This lesson plan is based on an activity from the British Council publication Integrating global issues in the creative English language classroom, which provides innovative ideas for teaching while raising awareness of the United Nations Sustainable Development Goals.
In this lesson, which supports Goal 1: No poverty, learners look at images contrasting wealth and poverty and think about what it means to be rich, poor or to have enough. They consider non-material needs, such as access to education and services, as well as material needs, then they make their own decisions in groups about what they think would be fair for everybody to have, using language for agreeing and disagreeing. Finally, they work together to create a poster with their ideas.
- To raise awareness of the issue of poverty
- To consider what poverty means
- To review and learn vocabulary for material and non-material needs and possessions

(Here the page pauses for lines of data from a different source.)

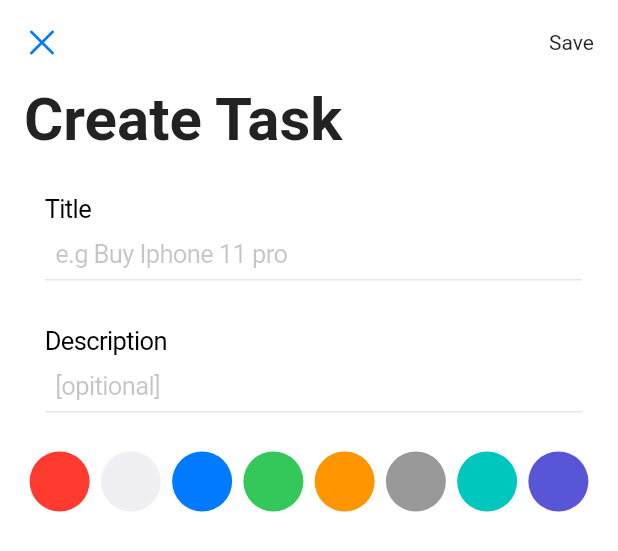
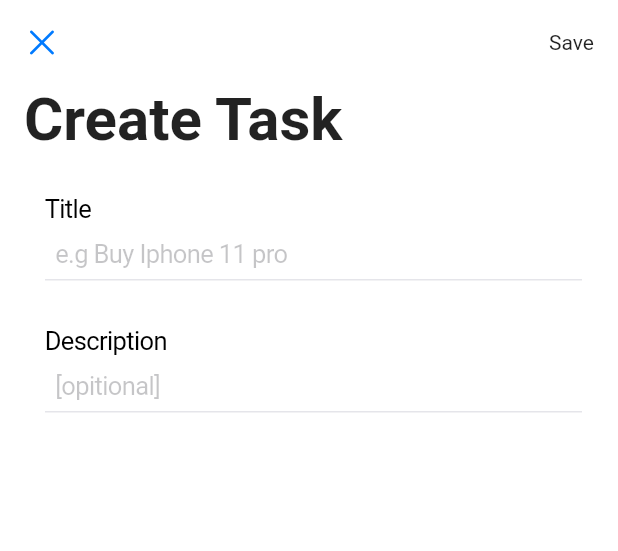
Before and after one commit to 14cvd/TodoIOSStyle, a Flutter app: the NewTask widget shown alone on an empty page, opened directly, on a phone screen of 412 x 824 dp. Shown: the top 551 px of the screen. Run offline on Flutter 3.47's test engine with Material 2 defaults, Android fonts, the phone set to English and light mode, and no system bars; our stand-ins replace flutter_riverpod.

Commit message:
ios second commit

```diff
--- a/lib/screen/main_screen.dart
+++ b/lib/screen/main_screen.dart
@@ -58,7 +58,6 @@ class MainScreen extends ConsumerWidget {
                   return Padding(
                     padding: const EdgeInsets.all(8.0),
                     child: Card(
-                      color: ref.watch(backgrounColorProvider),
                       shape: RoundedRectangleBorder(
                         borderRadius: BorderRadius.circular(15.0),
                       ),
--- a/lib/screen/new_task.dart
+++ b/lib/screen/new_task.dart
@@ -2,7 +2,6 @@ import 'package:flutter/cupertino.dart';
 import 'package:flutter_riverpod/flutter_riverpod.dart';
 import 'package:todoo_app/provider/all_provider.dart';
 import 'package:todoo_app/widget/custom_textfield.dart';
-import 'package:todoo_app/widget/selection_color.dart';
 
 // class NewTask extends ConsumerStatefulWidget {
 //   const NewTask({super.key});
@@ -75,10 +74,15 @@ class _NewTaskState extends ConsumerState<NewTask> {
                   child: GestureDetector(
                     child: const Text("Save"),
                     onTap: () {
-                      ref.read(itemProvider.notifier).edited(
-                          titleController.text, descriptionController.text);
+                      if (titleController.text.isNotEmpty &&
+                          descriptionController.text.isNotEmpty) {
+                        ref.read(itemProvider.notifier).edited(
+                              titleController.text,
+                              descriptionController.text,
+                            );
 
-                      Navigator.pop(context);
+                        Navigator.pop(context);
+                      }
                     },
                   ),
                 )
@@ -100,7 +104,7 @@ class _NewTaskState extends ConsumerState<NewTask> {
               child: CupertinoListTile(
                 title: const Text("Title"),
                 subtitle: CustomTextField(
-                    controller: TextEditingController(),
+                    controller: titleController,
                     hintText: "e.g Buy Iphone 11 pro"),
               ),
             ),
@@ -112,52 +116,12 @@ class _NewTaskState extends ConsumerState<NewTask> {
               child: CupertinoListTile(
                 title: const Text("Description"),
                 subtitle: CustomTextField(
-                    controller: TextEditingController(),
-                    hintText: "[opitional]"),
+                    controller: descriptionController, hintText: "[opitional]"),
               ),
             ),
-            const Padding(
-              padding: EdgeInsets.all(16),
-              child: Row(
-                mainAxisAlignment: MainAxisAlignment.spaceAround,
-                children: <Widget>[
-                  SelectionColor(
-                    appColor: CupertinoColors.destructiveRed,
-                  ),
-                  SelectionColor(
-                    appColor: CupertinoColors.extraLightBackgroundGray,
-                  ),
-                  SelectionColor(
-                    appColor: CupertinoColors.activeBlue,
-                  ),
-                  SelectionColor(
-                    appColor: CupertinoColors.activeGreen,
-                  ),
-                  SelectionColor(
-                    appColor: CupertinoColors.activeOrange,
-                  ),
-                  SelectionColor(
-                    appColor: CupertinoColors.inactiveGray,
-                  ),
-                  SelectionColor(
-                    appColor: CupertinoColors.systemMint,
-                  ),
-                  SelectionColor(
-                    appColor: CupertinoColors.systemIndigo,
-                  )
-                ],
-              ),
-            )
           ],
         ),
       ),
     );
   }
 }
-
-/**
- *
- *
-
- *
- */
--- a/lib/widget/selection_color.dart
+++ b/lib/widget/selection_color.dart
@@ -1,20 +1,20 @@
-import 'package:flutter/material.dart';
-import 'package:flutter_riverpod/flutter_riverpod.dart';
-import 'package:todoo_app/provider/all_provider.dart';
+// import 'package:flutter/material.dart';
+// import 'package:flutter_riverpod/flutter_riverpod.dart';
+// import 'package:todoo_app/provider/all_provider.dart';
 
-class SelectionColor extends ConsumerWidget {
-  const SelectionColor({super.key, required this.appColor});
-  final Color appColor;
+// class SelectionColor extends ConsumerWidget {
+//   const SelectionColor({super.key, required this.appColor});
+//   final Color appColor;
 
-  @override
-  Widget build(BuildContext context, WidgetRef ref) {
-    return GestureDetector(
-      onTap: () {
-        ref.read(backgrounColorProvider.notifier).update((state) => appColor);
-      },
-      child: CircleAvatar(
-        backgroundColor: appColor,
-      ),
-    );
-  }
-}
+//   @override
+//   Widget build(BuildContext context, WidgetRef ref) {
+//     return GestureDetector(
+//       onTap: () {
+//         ref.read(backgrounColorProvider.notifier).update((state) => appColor);
+//       },
+//       child: CircleAvatar(
+//         backgroundColor: appColor,
+//       ),
+//     );
+//   }
+// }
```
Also changed, not shown: lib/model/item_model.dart (+6 -7 lines), lib/provider/notifier/item_notifier.dart (+8 -4 lines).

- To practise language for agreeing and disagreeing
- To promote group work and collaboration skills
Age and level:
Primary learners aged 9–11 years at CEFR level B1 and above
60–90 minutes approximately or two shorter lessons
The lesson plan and student material can be downloaded below in PDF format. In addition, you will need:
- an image of Mahatma Gandhi
- a selection of images that contrast wealth and poverty in different contexts
Important - please read:
Included in the downloads or teacher notes for each lesson, you will find:
- Guidance and advice on managing group and pair work activities in face-to-face classrooms with physical distancing protocols.
- Guidance and advice for what teachers need to know and do before and at the beginning of an online class. Please read the lesson instructions carefully before using them. They are for guidance only, and designed to be used with the most common online platforms. You may need to adapt the lesson to the format and online platform you are working with.
A combination of the lesson plan for online teaching and the lesson plan for face-to-face teaching can be used in 'hybrid' situations, where some students in the class are studying from home and others are physically in the classroom. Classroom material for the online lesson is provided as a PowerPoint presentation and a PDF.